Please copy out each line of the entries in which "ProfileFragment" appears.

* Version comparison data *
= = = = = = =

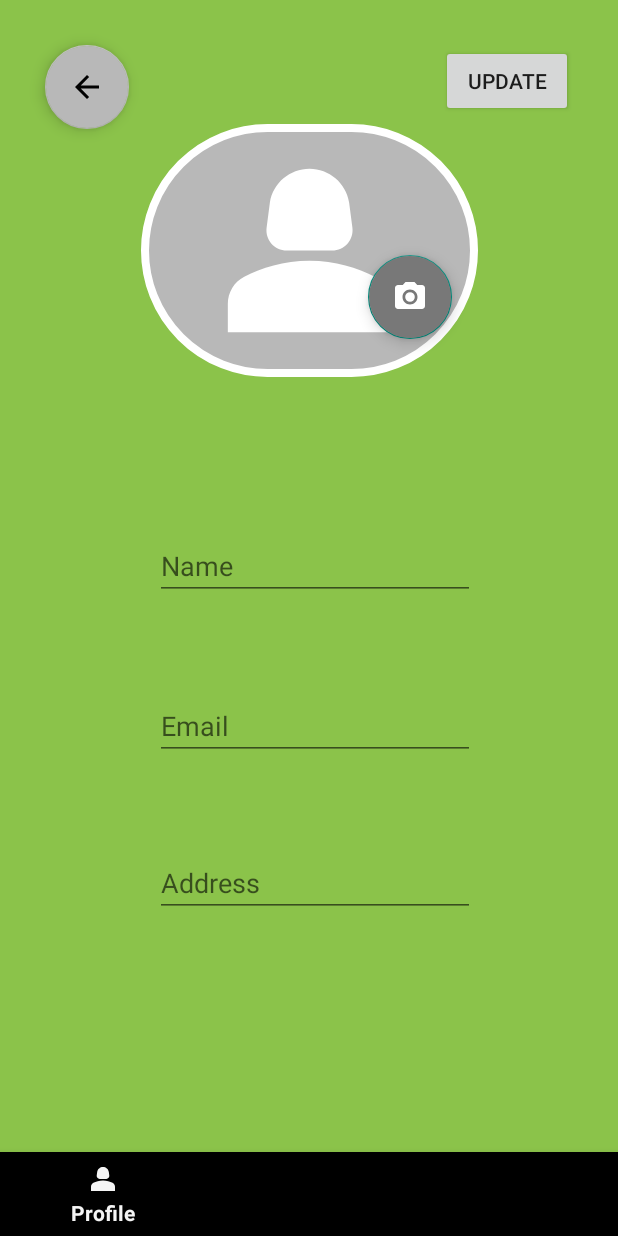
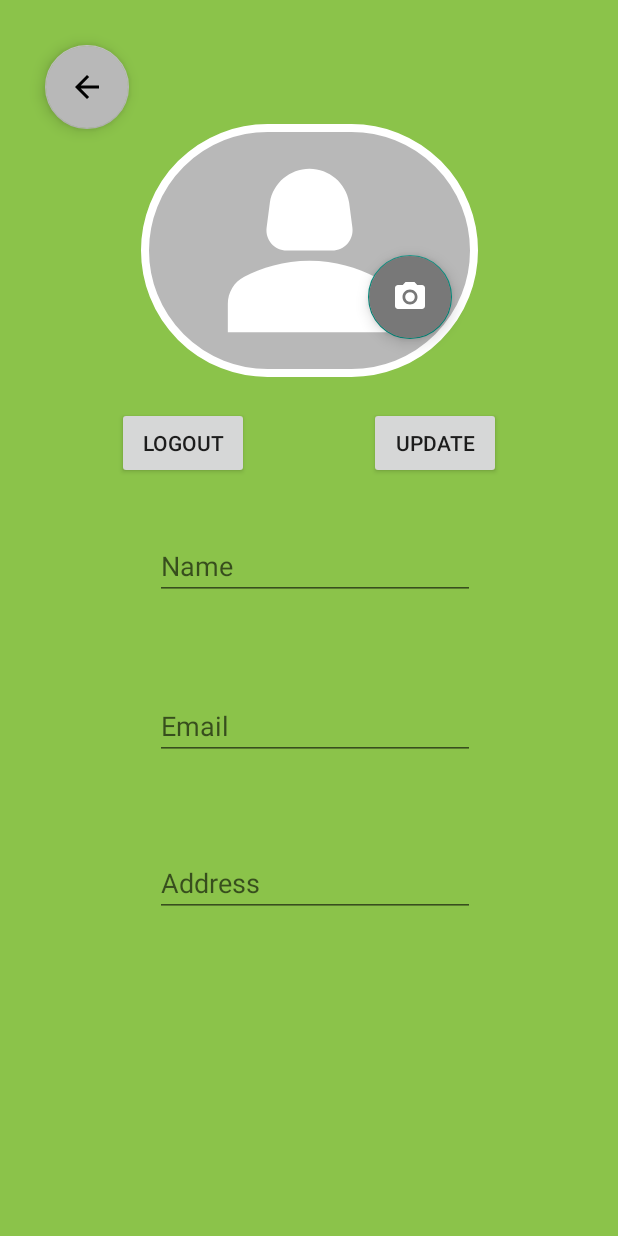
Before and after one commit to maarof36/SDN, an Android app: the fragment ProfileFragment placed in its activity, on a phone screen of 412 x 824 dp. Run offline under Robolectric (Android 15) with nearby library versions, the phone set to English and light mode, and no system bars; our stand-ins replace Firebase (no records; nobody signed in at launch, a user with empty details on screens opened directly), Picasso.

```diff
--- a/app/src/main/java/com/example/sdn/barFragment.java
+++ b/app/src/main/java/com/example/sdn/barFragment.java
@@ -70,6 +70,10 @@ public class barFragment extends Fragment {
     @Override
     public void onStart() {
         super.onStart();
+       // intint();
+    }
+
+    private void intint() {
         GraphView grf = getView().findViewById(R.id.idGraphView);
         LineGraphSeries<DataPoint> series = new LineGraphSeries<DataPoint>(new DataPoint[]{
                 // on below line we are adding
--- a/app/src/main/java/com/example/sdn/fragmnts/ProfileFragment.java
+++ b/app/src/main/java/com/example/sdn/fragmnts/ProfileFragment.java
@@ -1,5 +1,7 @@
 package com.example.sdn.fragmnts;
 
+import android.app.AlertDialog;
+import android.content.DialogInterface;
 import android.content.Intent;
 import android.net.Uri;
 import android.os.Bundle;
@@ -21,6 +23,7 @@ import com.example.sdn.R;
 import com.example.sdn.Utils;
 import com.example.sdn.fragmnts.data.FirebaseServices;
 import com.example.sdn.fragmnts.data.User;
+import com.example.sdn.usermngmnt.LoginFragment;
 import com.google.android.material.floatingactionbutton.FloatingActionButton;
 import com.google.protobuf.Empty;
 import com.squareup.picasso.Picasso;
@@ -33,8 +36,8 @@ import com.squareup.picasso.Picasso;
 public class ProfileFragment extends Fragment {
    private FloatingActionButton fbtC , Back;
    private ImageView ProfilePic;
-    EditText etName,etEmail, etAddress;
-   private Button btnUpdate;
+    //EditText etName,etEmail, etAddress;
+   private Button btnUpdate, LogOutbtn;
    private Utils utils;
     private static final int GALLERY_REQUEST_CODE = 123;
     private FirebaseServices fbs;
@@ -96,6 +99,7 @@ public class ProfileFragment extends Fragment {
         init();
         fbs = FirebaseServices.getInstance();
         btnUpdate =getView().findViewById(R.id.Upbutton);
+        LogOutbtn =getView().findViewById(R.id.logoutBtn);
         UserName=getView().findViewById(R.id.name);
         Email=getView().findViewById(R.id.email);
         Addres=getView().findViewById(R.id.address);
@@ -135,9 +139,24 @@ public class ProfileFragment extends Fragment {
                     }
                     else
                     {
-                        utils.showMessageDialog(getActivity(), "No changes!");
+                        utils.showMessageDialog(getActivity(), "No changes!Try again");
                     }
                 }
+            }
+        });
+        LogOutbtn.setOnClickListener(new View.OnClickListener() {
+            @Override
+            public void onClick(View v) {
+                new AlertDialog.Builder(getContext()).setMessage("Are you sure want to sign out?")
+                        .setCancelable(false)
+                        .setPositiveButton("yes", new DialogInterface.OnClickListener() {
+                            @Override
+                            public void onClick(DialogInterface dialogInterface, int i) {
+                                fbs.getAuth().signOut();
+                                getActivity().getSupportFragmentManager().beginTransaction().replace(R.id.frameLayout,new LoginFragment()).commit();
+                            }
+                        }).setNegativeButton("No",null)
+                        .show();
             }
         });
         Back = getView().findViewById(R.id.btBtoBudget);
@@ -161,6 +180,8 @@ public class ProfileFragment extends Fragment {
         //flagAlreadyFilled = true;
 
     }
+
+
 
     private void init() {
         fbs= FirebaseServices.getInstance();
@@ -196,7 +217,11 @@ public class ProfileFragment extends Fragment {
             utils.uploadImage(getActivity(), selectedImageUri);
         }
     }
-
+    private void gotoLogin() {
+        FragmentTransaction ft=getActivity().getSupportFragmentManager().beginTransaction();
+        ft.replace(R.id.frameLayout,new LoginFragment());
+        ft.commit();
+    }
     private void gotoBudget() {
         FragmentTransaction ft=getActivity().getSupportFragmentManager().beginTransaction();
         ft.replace(R.id.frameLayout,new BudgetTrackingFragment());
--- a/app/src/main/res/layout/activity_main.xml
+++ b/app/src/main/res/layout/activity_main.xml
@@ -17,11 +17,4 @@
 
     </FrameLayout>
 
-    <com.google.android.material.bottomnavigation.BottomNavigationView
-        android:layout_width="match_parent"
-        android:layout_height="wrap_content"
-        app:layout_constraintBottom_toBottomOf="parent"
-        app:layout_constraintEnd_toEndOf="parent"
-        app:layout_constraintStart_toStartOf="parent"
-        app:menu="@menu/bottom_naagation_bar"/>
 </androidx.constraintlayout.widget.ConstraintLayout>
--- a/app/src/main/res/layout/fragment_bar.xml
+++ b/app/src/main/res/layout/fragment_bar.xml
@@ -1,5 +1,5 @@
 <?xml version="1.0" encoding="utf-8"?>
-<RelativeLayout
+<FrameLayout
     xmlns:android="http://schemas.android.com/apk/res/android"
     xmlns:tools="http://schemas.android.com/tools"
     android:layout_width="match_parent"
@@ -14,4 +14,4 @@
         android:layout_height="wrap_content"
         android:layout_alignParentTop="true" />
 
-</RelativeLayout>
+</FrameLayout>
--- a/app/src/main/res/layout/fragment_profile.xml
+++ b/app/src/main/res/layout/fragment_profile.xml
@@ -62,11 +62,11 @@
             android:id="@+id/Upbutton"
             android:layout_width="wrap_content"
             android:layout_height="wrap_content"
-            android:layout_marginTop="30dp"
-            android:layout_marginEnd="30dp"
+            android:layout_marginEnd="78dp"
+            android:layout_marginBottom="35dp"
             android:text="update"
-            app:layout_constraintEnd_toEndOf="parent"
-            app:layout_constraintTop_toTopOf="parent" />
+            app:layout_constraintBottom_toTopOf="@+id/name"
+            app:layout_constraintEnd_toEndOf="parent" />
 
         <EditText
             android:id="@+id/name"
@@ -116,5 +116,15 @@
             app:layout_constraintStart_toStartOf="parent"
             app:layout_constraintTop_toBottomOf="@+id/email" />
 
+        <Button
+            android:id="@+id/logoutBtn"
+            android:layout_width="wrap_content"
+            android:layout_height="wrap_content"
+            android:layout_marginStart="78dp"
+            android:layout_marginBottom="35dp"
+            android:text="LogOut"
+            app:layout_constraintBottom_toTopOf="@+id/name"
+            app:layout_constraintStart_toStartOf="parent" />
+
     </androidx.constraintlayout.widget.ConstraintLayout>
 </FrameLayout>
--- a/build.gradle.kts
+++ b/build.gradle.kts
@@ -5,5 +5,5 @@ buildscript {
 }
 // Top-level build file where you can add configuration options common to all sub-projects/modules.
 plugins {
-    id("com.android.application") version "8.3.1" apply false
+    id("com.android.application") version "8.4.0" apply false
 }
```
Also changed, not shown: app/src/main/res/layout/fragment_budget_tracking.xml (+14 -0 lines), gradle/wrapper/gradle-wrapper.properties.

= = = = = = =

* Answer for the task *
Before and after one commit to maarof36/SDN, an Android app: the fragment ProfileFragment placed in its activity, on a phone screen of 412 x 824 dp. Run offline under Robolectric (Android 15) with nearby library versions, the phone set to English and light mode, and no system bars; our stand-ins replace Firebase (no records; nobody signed in at launch, a user with empty details on screens opened directly), Picasso.
--- a/app/src/main/java/com/example/sdn/fragmnts/ProfileFragment.java
+++ b/app/src/main/java/com/example/sdn/fragmnts/ProfileFragment.java
 public class ProfileFragment extends Fragment {
@@ -96,6 +99,7 @@ public class ProfileFragment extends Fragment {
@@ -135,9 +139,24 @@ public class ProfileFragment extends Fragment {
@@ -161,6 +180,8 @@ public class ProfileFragment extends Fragment {
@@ -196,7 +217,11 @@ public class ProfileFragment extends Fragment {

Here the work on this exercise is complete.